Count, in the entries below, the lines in which "MainAxisAlignment" occurs. Give the number, nothing more.
*** DATA SHOWN ***
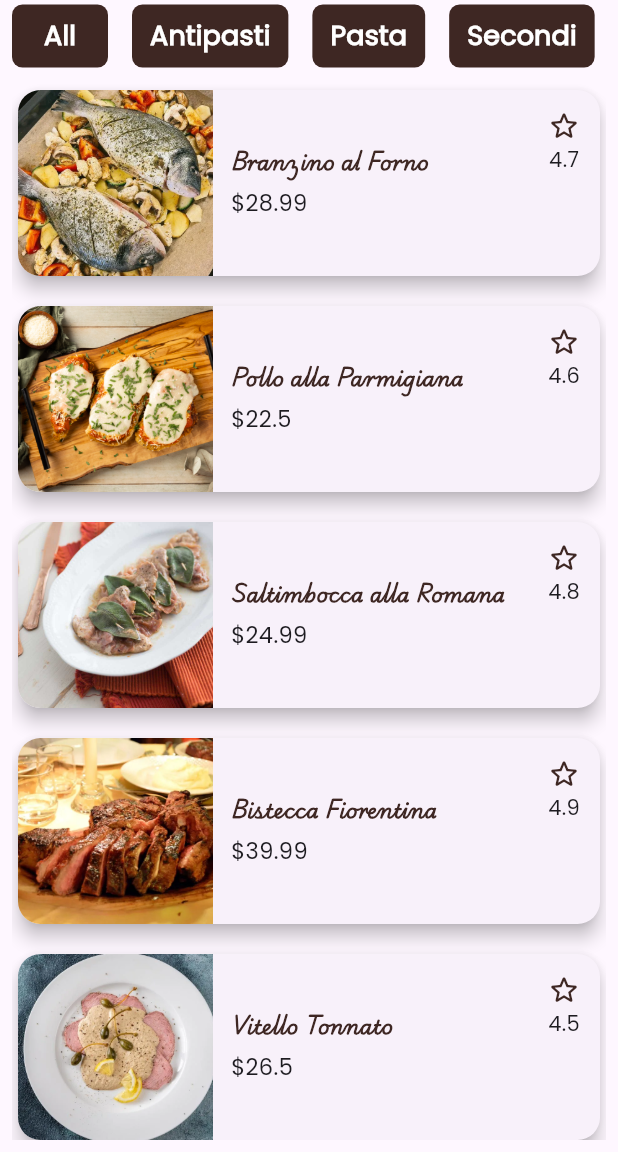
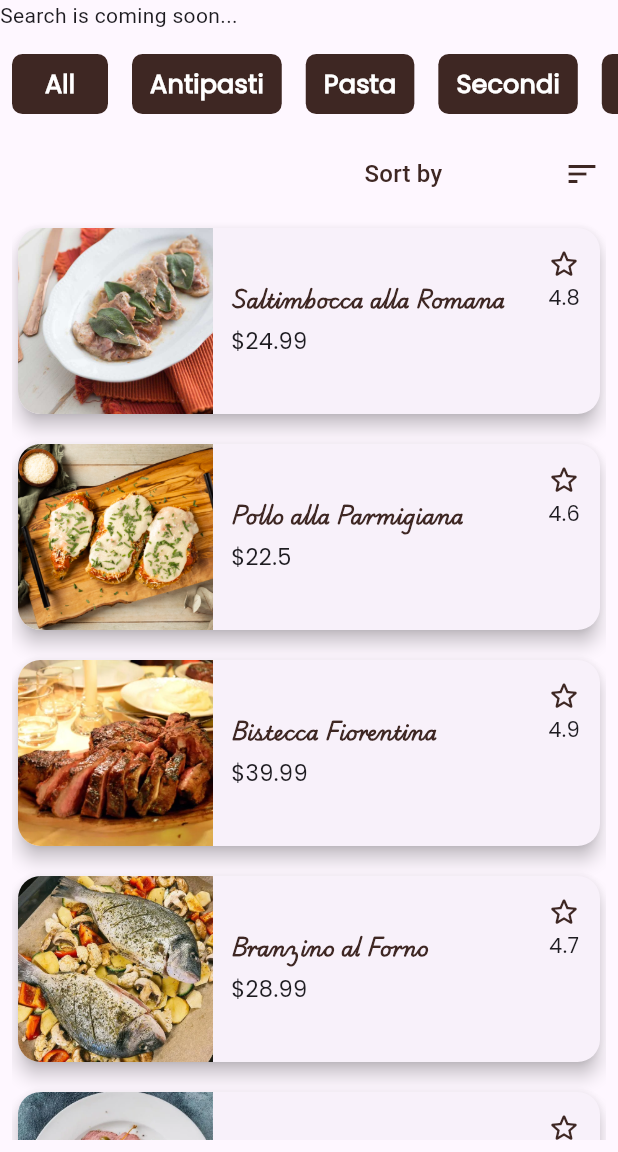
Before and after one commit to fakhri01/italian-food, a Flutter app: the screen it shows after launch, after a tap on "Pasta", after a tap on "Secondi", on a phone screen of 412 x 824 dp, the part 84-1236 px from its top. Run offline on Flutter 3.47's test engine with Material 3 defaults, Android fonts, the phone set to English and light mode, and no system bars.

Commit message:
sorting button added to foods page

```diff
--- a/lib/components/btn.dart
+++ b/lib/components/btn.dart
@@ -23,7 +23,7 @@ class Btn extends StatelessWidget {
           style: TextStyle(
             color: textColor,
             fontWeight: FontWeight.bold,
-            fontSize: 18,
+            fontSize: 17,
             fontFamily: secondaryFontFAmily,
           ),
         ),
--- a/lib/components/filter_foods.dart
+++ b/lib/components/filter_foods.dart
@@ -15,6 +15,7 @@ class _FilterFoodsState extends State<FilterFoods> {
   @override
   Widget build(BuildContext context) {
     return SingleChildScrollView(
+      padding: EdgeInsets.symmetric(vertical: 12),
       scrollDirection: Axis.horizontal,
       child: Row(
         children: filters
--- /dev/null
+++ b/lib/components/sorting_button.dart
@@ -0,0 +1,44 @@
+import 'package:flutter/material.dart';
+import 'package:food_order/colors.dart';
+
+class SortingButton extends StatefulWidget {
+  const SortingButton({super.key});
+
+  @override
+  _SortingButtonState createState() => _SortingButtonState();
+}
+
+class _SortingButtonState extends State<SortingButton> {
+  String? _selectedItem; // Holds the currently selected value
+
+  // List of items for the dropdown
+  final List<String> _dropdownItems = [
+    'Price: Low to High',
+    'Price: High to Low',
+    'A-Z',
+    'Z-A',
+  ];
+
+  @override
+  Widget build(BuildContext context) {
+    return Column(
+      mainAxisAlignment: MainAxisAlignment.center,
+      children: [
+        DropdownButton<String>(
+          underline: SizedBox.shrink(),
+          hint: Text("Sort by", style: TextStyle(color: primaryColor)),
+          icon: Icon(Icons.sort, color: primaryColor),
+          value: _selectedItem,
+          onChanged: (String? newValue) {
+            setState(() {
+              _selectedItem = newValue;
+            });
+          },
+          items: _dropdownItems.map<DropdownMenuItem<String>>((String item) {
+            return DropdownMenuItem<String>(value: item, child: Text(item));
+          }).toList(),
+        ),
+      ],
+    );
+  }
+}
--- a/lib/data/db.dart
+++ b/lib/data/db.dart
@@ -1,8 +1,6 @@
-import 'dart:math';
-
 import 'package:food_order/data/model.dart';
 
-final List<Food> _originalFoods = [
+final List<Food> foodsData = [
   // Antipasti (5 items)
   Food(
     id: 1,
@@ -231,5 +229,3 @@ final List<Food> _originalFoods = [
         "Grandmother's cake featuring a buttery crust filled with vanilla custard and pine nuts. Dusted with powdered sugar and served with a dollop of whipped cream for nostalgia in every bite.",
   ),
 ];
-
-final foodsData = [..._originalFoods]..shuffle(Random());
--- a/lib/pages/food_detail.dart
+++ b/lib/pages/food_detail.dart
@@ -18,7 +18,6 @@ class FoodDetailPageState extends State<FoodDetailPage> {
   Widget build(BuildContext context) {
     var displayInfo = MediaQuery.of(context);
     final double displayWidth = displayInfo.size.width;
-    final double displayHeight = displayInfo.size.height;
     return Scaffold(
       backgroundColor: backgroundColor,
       appBar: appBar(),
--- a/lib/pages/foods.dart
+++ b/lib/pages/foods.dart
@@ -2,6 +2,7 @@ import 'package:flutter/material.dart';
 import 'package:food_order/components/app_bar.dart';
 import 'package:food_order/components/filter_foods.dart';
 import 'package:food_order/components/food_card.dart';
+import 'package:food_order/components/sorting_button.dart';
 import 'package:food_order/data/db.dart';
 import 'package:food_order/data/model.dart';
 import 'package:food_order/pages/food_detail.dart';
@@ -67,7 +68,17 @@ class _FoodsState extends State<Foods> {
           ? const Center(child: CircularProgressIndicator())
           : Column(
               children: [
+                Row(children: [Text("Search is coming soon...")]),
                 FilterFoods(onFilterSelected: onFilterSelected),
+                Row(
+                  mainAxisAlignment: MainAxisAlignment.end,
+                  children: [
+                    Padding(
+                      padding: const EdgeInsets.only(right: 12),
+                      child: SortingButton(),
+                    ),
+                  ],
+                ),
                 Expanded(
                   child: Padding(
                     padding: const EdgeInsets.all(8.0),
```
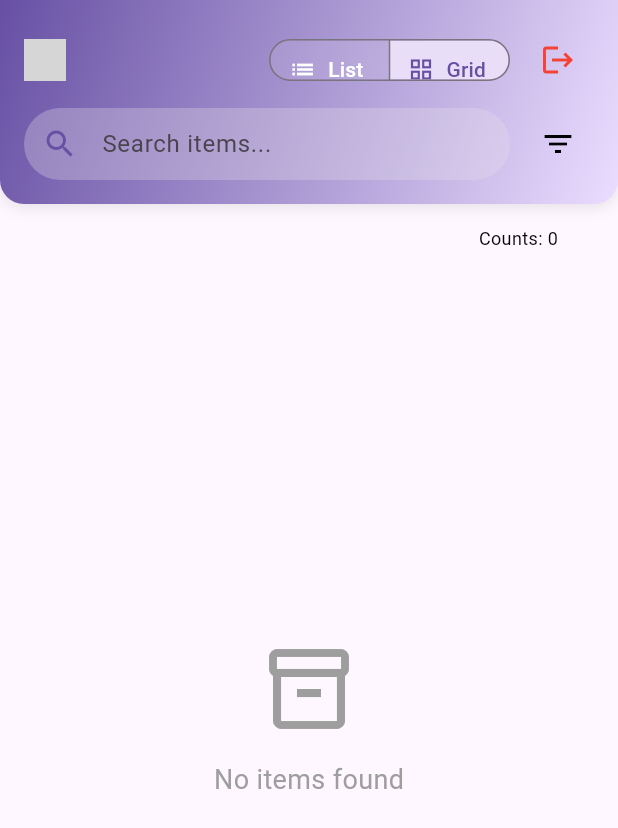
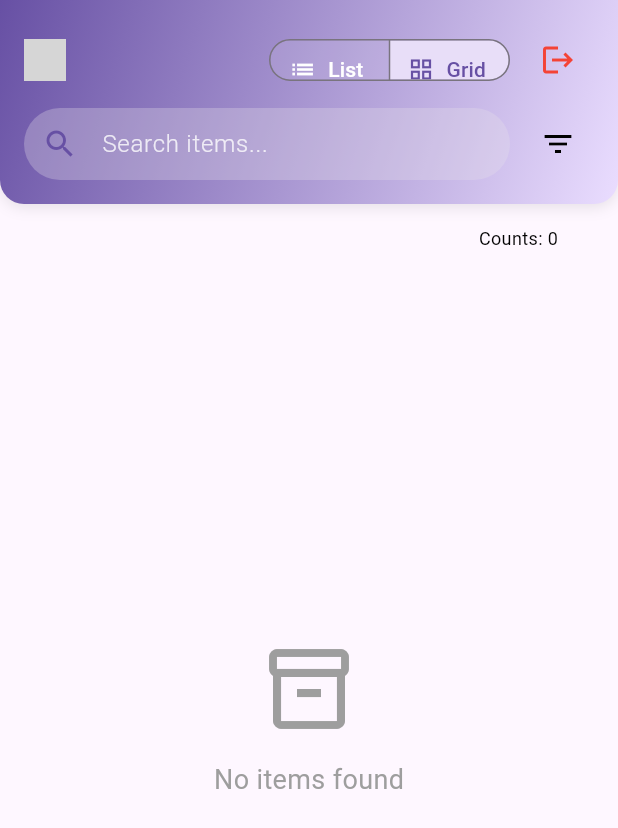
Before and after one commit to Punlork/Jabhouy, a Flutter app: the _InventoryTabView screen opened directly, on a phone screen of 412 x 824 dp. Shown: the top 828 px of the screen. Run offline on Flutter 3.47's test engine with Material 3 defaults, Android fonts, the phone set to English and light mode, and no system bars; our stand-ins replace bloc, cached_network_image, equatable, flutter_bloc, flutter_dotenv, flutter_slidable and 3 more; accounts and stored records are empty; generated files the repository leaves out were written again; network calls fail; grey boxes are pictures that could not be loaded.

Commit message:
update input field

```diff
--- a/lib/app/widget/custom_text_form_field.dart
+++ b/lib/app/widget/custom_text_form_field.dart
@@ -1,7 +1,7 @@
 import 'package:flutter/material.dart';
 import 'package:my_app/app/app.dart';
 
-class CustomTextFormField extends StatelessWidget {
+class CustomTextFormField extends StatefulWidget {
   const CustomTextFormField({
     required this.controller,
     required this.hintText,
@@ -14,7 +14,13 @@ class CustomTextFormField extends StatelessWidget {
     this.onVisibilityToggle,
     this.action,
     this.showVisibilityIcon = false,
+    this.showClearButton = false,
+    this.decoration,
+    this.focusNode,
+    this.floatingLabelBehavior,
+    this.useCustomBorder = true,
   });
+
   final TextEditingController controller;
   final TextInputAction? action;
   final String hintText;
@@ -23,57 +29,126 @@ class CustomTextFormField extends StatelessWidget {
   final TextInputType keyboardType;
   final bool obscureText;
   final String? Function(String?)? validator;
-  final VoidCallback? onVisibilityToggle; // For password visibility
+  final VoidCallback? onVisibilityToggle;
   final bool showVisibilityIcon;
+  final bool showClearButton;
+  final FocusNode? focusNode;
+  final InputDecoration? decoration;
+  final FloatingLabelBehavior? floatingLabelBehavior;
+  final bool useCustomBorder; // Controls whether to use CustomOutlineInputBorder
+
+  @override
+  State<CustomTextFormField> createState() => _CustomTextFormFieldState();
+}
+
+class _CustomTextFormFieldState extends State<CustomTextFormField> {
+  late FocusNode _focusNode;
+  bool _hasText = false;
+
+  @override
+  void initState() {
+    super.initState();
+    _focusNode = widget.focusNode ?? FocusNode();
+    _hasText = widget.controller.text.isNotEmpty;
+    widget.controller.addListener(() {
+      setState(() {
+        _hasText = widget.controller.text.isNotEmpty;
+      });
+    });
+  }
+
+  @override
+  void dispose() {
+    if (widget.focusNode == null) {
+      _focusNode.dispose();
+    }
+    super.dispose();
+  }
+
+  void _clearText() {
+    widget.controller.clear();
+    setState(() => _hasText = false);
+  }
 
   @override
   Widget build(BuildContext context) {
     final colorScheme = Theme.of(context).colorScheme;
 
-    return TextFormField(
-      controller: controller,
-      keyboardType: keyboardType,
-      obscureText: obscureText,
-      textInputAction: action,
-      decoration: InputDecoration(
-        hintText: hintText,
-        labelText: labelText,
+    // Define the custom border (used only if useCustomBorder is true)
+    final customBorder = widget.useCustomBorder
+        ? CustomOutlineInputBorder(
+            borderRadius: BorderRadius.circular(16),
+            borderSide: BorderSide.none,
+          )
+        : null;
+
+    // Base decoration with conditional border
+    final baseDecoration = InputDecoration(
+      hintText: widget.hintText,
+      labelText: widget.labelText,
       filled: true,
       fillColor: colorScheme.surface,
       prefixIcon: Icon(
-          prefixIcon,
+        widget.prefixIcon,
         color: colorScheme.primary,
       ),
-        suffixIcon: showVisibilityIcon && onVisibilityToggle != null
-            ? IconButton(
+      suffixIcon: Row(
+        mainAxisSize: MainAxisSize.min,
+        children: [
+          if (widget.showClearButton && _hasText)
+            IconButton(
               icon: Icon(
-                  obscureText ? Icons.visibility_off : Icons.visibility,
+                Icons.clear,
+                color: colorScheme.onSurface.withValues(alpha: .6),
+              ),
+              onPressed: _clearText,
+            ),
+          if (widget.showVisibilityIcon && widget.onVisibilityToggle != null)
+            IconButton(
+              icon: Icon(
+                widget.obscureText ? Icons.visibility_off : Icons.visibility,
                 color: colorScheme.primary,
               ),
-                onPressed: onVisibilityToggle,
-              )
-            : null,
-        border: CustomOutlineInputBorder(
-          borderRadius: BorderRadius.circular(16),
-          borderSide: BorderSide.none,
+              onPressed: widget.onVisibilityToggle,
             ),
-        enabledBorder: CustomOutlineInputBorder(
-          borderRadius: BorderRadius.circular(16),
-          borderSide: BorderSide.none,
+        ],
       ),
-        focusedBorder: CustomOutlineInputBorder(
-          borderRadius: BorderRadius.circular(16),
-          borderSide: BorderSide.none,
+      border: customBorder,
+      enabledBorder: customBorder,
+      focusedBorder: customBorder,
+      labelStyle: TextStyle(
+        color: colorScheme.onSurface.withValues(alpha: .6),
       ),
-        labelStyle: TextStyle(
-          color: colorScheme.onSurface.withOpacity(0.6),
-        ),
+      floatingLabelBehavior: widget.floatingLabelBehavior,
       floatingLabelStyle: TextStyle(
         color: colorScheme.primary,
         fontWeight: FontWeight.bold,
       ),
-      ),
-      validator: validator,
+    );
+
+    // Merge with external decoration if provided
+    final mergedDecoration = widget.decoration != null
+        ? baseDecoration.copyWith(
+            contentPadding: widget.decoration!.contentPadding,
+            border: widget.decoration!.border,
+            enabledBorder: widget.decoration!.enabledBorder,
+            focusedBorder: widget.decoration!.focusedBorder,
+            filled: widget.decoration!.filled,
+            fillColor: widget.decoration!.fillColor,
+            hintStyle: widget.decoration!.hintStyle,
+
+            // Add other properties as needed
+          )
+        : baseDecoration;
+
+    return TextFormField(
+      controller: widget.controller,
+      keyboardType: widget.keyboardType,
+      obscureText: widget.obscureText,
+      textInputAction: widget.action,
+      focusNode: _focusNode,
+      decoration: mergedDecoration,
+      validator: widget.validator,
     );
   }
 }
--- a/lib/home/widgets/inventory_tab.dart
+++ b/lib/home/widgets/inventory_tab.dart
@@ -234,13 +234,36 @@ class _InventoryTabState extends State<_InventoryTabView> with AutomaticKeepAliv
                       height: 48,
                       child: Row(
                         children: [
+                          // InputDecoration(
+                          //       contentPadding: const EdgeInsets.symmetric(horizontal: 16),
+                          //       hintText: 'Search items...',
+                          //       prefixIcon: Icon(
+                          //         Icons.search,
+                          //         color: colorScheme.primary,
+                          //       ),
+                          //       border: OutlineInputBorder(
+                          //         borderRadius: BorderRadius.circular(24),
+                          //         borderSide: BorderSide.none,
+                          //       ),
+                          //       filled: true,
+                          //       fillColor: colorScheme.surfaceContainerHighest.withValues(alpha: .3),
+                          //     )
                           Expanded(
-                            child: TextField(
+                            child: CustomTextFormField(
                               controller: _searchController,
+                              hintText: 'Search items...',
+                              labelText: '', // Adding a label for clarity, optional
+                              prefixIcon: Icons.search,
+                              action: TextInputAction.search, // Optional: adds search action to keyboard
+                              showClearButton: true,
+                              floatingLabelBehavior: FloatingLabelBehavior.always,
+                              useCustomBorder: false,
                               decoration: InputDecoration(
                                 contentPadding: const EdgeInsets.symmetric(horizontal: 16),
-                                hintText: 'Search items...',
-                                prefixIcon: Icon(Icons.search, color: colorScheme.primary),
+                                hintStyle: Theme.of(context).textTheme.bodyLarge?.copyWith(
+                                      color: Colors.white.withValues(alpha: .8),
+                                      fontWeight: FontWeight.w300,
+                                    ),
                                 border: OutlineInputBorder(
                                   borderRadius: BorderRadius.circular(24),
                                   borderSide: BorderSide.none,
```
Also changed, not shown: 4 other files. Lines whose indentation alone changed are shown as unchanged.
*** End of DATA SHOWN ***
--- OUTPUT OF THE EXERCISE ---
2